The molecular and morphological alterations of the tight junctions in hepatic metastatic lesions are poorly understood. The possible involvement of claudin-1 (CL-1), which is one of the major tight junctional proteins, was investigated in the tumorigenesis of hepatic metastasis in patients with colorectal cancer (CRC).
A total of 14 patients with hepatic metastasis of CRC who underwent surgical treatment from January 2007 until December 2010 at the Kurume University Hospital in Fukuoka, were examined. CRC tissue specimens were analyzed to determine whether the levels of CL-1 correlated with clinicopathological factors and to determine the roles of CL-1, β-catenin, and E-cadherin in the alterations of the tight junctions during tumorigenesis.
In seven cases, the tumors were located in the colon, while the other seven tumors were found in the rectum. There were eight cases of synchronous liver metastasis, while there were six cases of metachronous liver metastasis. The levels of the CL-1 protein were up-regulated in CRC and in hepatic metastatic lesions. The levels of β-catenin were positive or up-regulated in the primary CRC lesions and in hepatic metastatic lesions. Despite the finding that the levels of E-cadherin were decreased in CRC, they were clearly up-regulated in hepatic metastatic lesions in this study.
This study demonstrated that CL-1 levels were up-regulated in liver metastatic lesions from primary CRC lesions. Moreover, the levels of E-cadherin were increased in liver metastatic lesions, which may point to the existence of interactions between CL-1 and E-cadherin in hepatic metastatic lesions. These observations suggest that CL-1 plays a pivotal role in the regulation of cellular morphology and in the behavior of metastatic processes in CRC.

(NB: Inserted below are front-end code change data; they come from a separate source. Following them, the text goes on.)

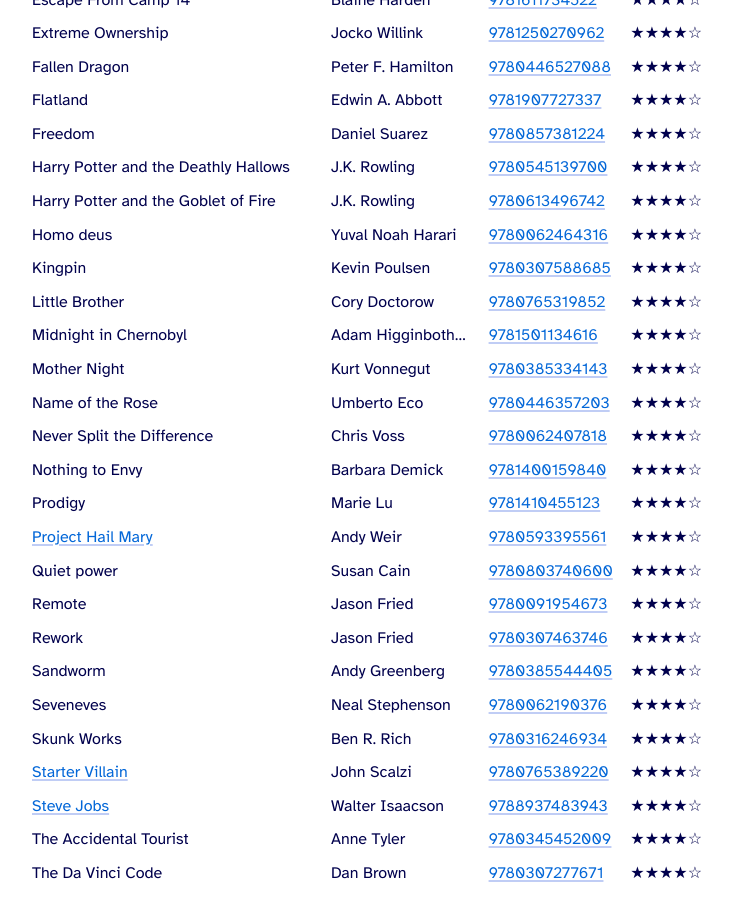
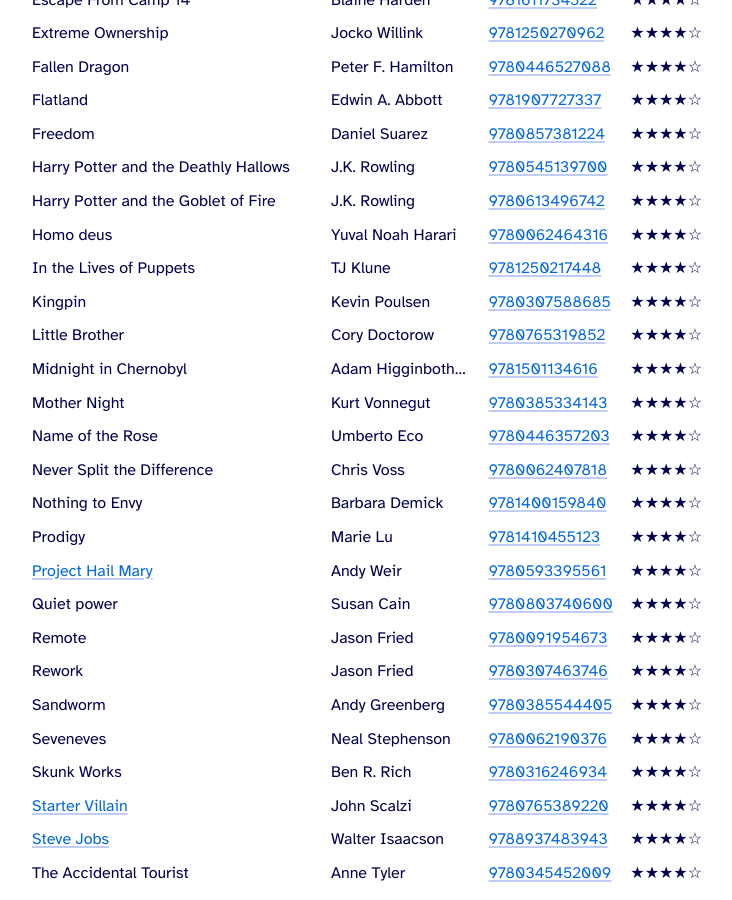
Before and after one commit to cimm/suffix, a Jekyll site: the page built from reading/index.html, in a window 1280 px wide and 900 px high, scrolled down 1011 px. Shown: the whole window, without its empty margins (273-1005 px from the left). Built offline with Jekyll 4.4.1, drawn with Linux system fonts in a browser that asks for light colours.

Commit message:
Add In the Lives of Puppets by TJ Klune

```diff
--- a/_data/books.yml
+++ b/_data/books.yml
@@ -214,6 +214,10 @@
   author: "John Wilander"
   isbn13: 9798985025422
   rating: 3
+- name: "In the Lives of Puppets"
+  author: "TJ Klune"
+  isbn13: 9781250217448
+  rating: 4
 - name: "Information Doesn’t Want to Be Free"
   author: "Cory Doctorow"
   isbn13: 9781940450285
```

Anticancer research 06/2012; 32(6):2309-14. · 1.87 Impact Factor